Scientists developed strong carbon sheets at low temperature, according to a study conducted on May 7, 2018.
This study was conducted by a team of researchers led by scientists at Beihang University in China and the University of Texas at Dallas. These carbon sheets developed at low temperatures are strong and super-tough sheets of carbon. Platelets of graphitic carbon were chemically stitched together by the researchers to develop these sheets. By the end of the fabrication process, a material whose mechanical properties exceeded those of carbon fiber composites that are currently being used in diverse commercial products was obtained.
According to the researchers, these sheets are expected to replace the expensive carbon fiber composites that are currently used for everything from aircraft and automobile bodies to windmill blades and sports equipment.
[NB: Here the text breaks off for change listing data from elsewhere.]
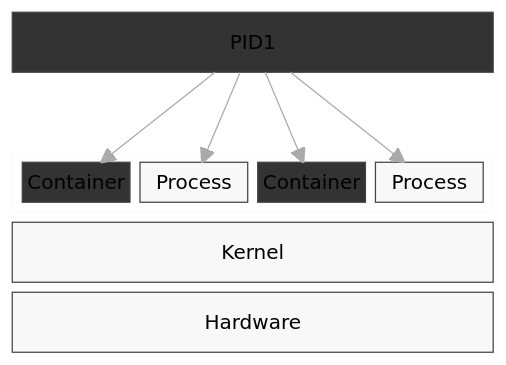
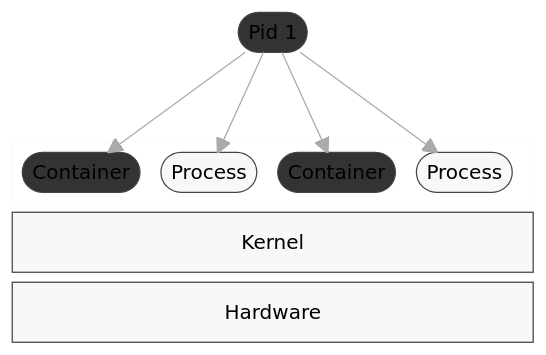
One commit to veldrane/slides-template-k8s changed the first of 2 diagrams in courses/slides.md. Above: the diagram before and after it, drawn with Mermaid. The commit also changed other lines of this file and 7 other files, not shown here.

````diff
--- a/courses/slides.md
+++ b/courses/slides.md
@@ -42,32 +42,32 @@
 ```mermaid { scale: 0.8 }
 %%{init: {
   "theme": "base",
   "themeVariables": {
     "background": "#121212",
     "primaryColor": "#f8f8f8",
     "primaryBorderColor": "#444",
     "lineColor": "#aaa",
     "fontFamily": "monospace"
   }
 }}%%
 
 block-beta
 columns 1
-  PID1
+  PID1(["Pid 1"])
   space
   block:ID
-    A["Container"]
-    B["Process"]
-    C["Container"]
-    D["Process"]
+    A(["Container"])
+    B(["Process"])
+    C(["Container"])
+    D(["Process"])
   end
   Kernel
   Hardware
   PID1-->A
   PID1-->B
   PID1-->C
   PID1-->D
   style PID1 fill: var(--color-accent-soft)
   style A fill: var(--color-accent)
   style C fill: var(--color-accent)
 ```
````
The carbon fiber composites that are currently being used are expensive in part, as high temperature is required for the production of carbon fibers. In the process mentioned in this study, graphite can be cheaply dug and can be processed at low temperatures.
Platelets formed from stacked layers of graphene is present in graphite. Instead of mechanically stacking large-area graphene sheets, graphite platelets of micron size were oxidized so that it will get dispersed in water and then, by filtering this dispersion, sheets of oriented graphene oxide can be made inexpensively. Researchers then used bridging agents to stitch together the platelets in these sheets and converted the oxidized graphene oxide to graphene. Sheets that incorporated the bridging agents were 4.5 times stronger and 7.9 times tougher than agent-free sheets.
Sijie Wan, lead author of the journal article said, “While sheets of expensive carbon fiber composites can provide a similar strength in all sheet-plane directions, the energy that they can absorb before fracture is about one-third that of our sequentially bridged graphene sheets.”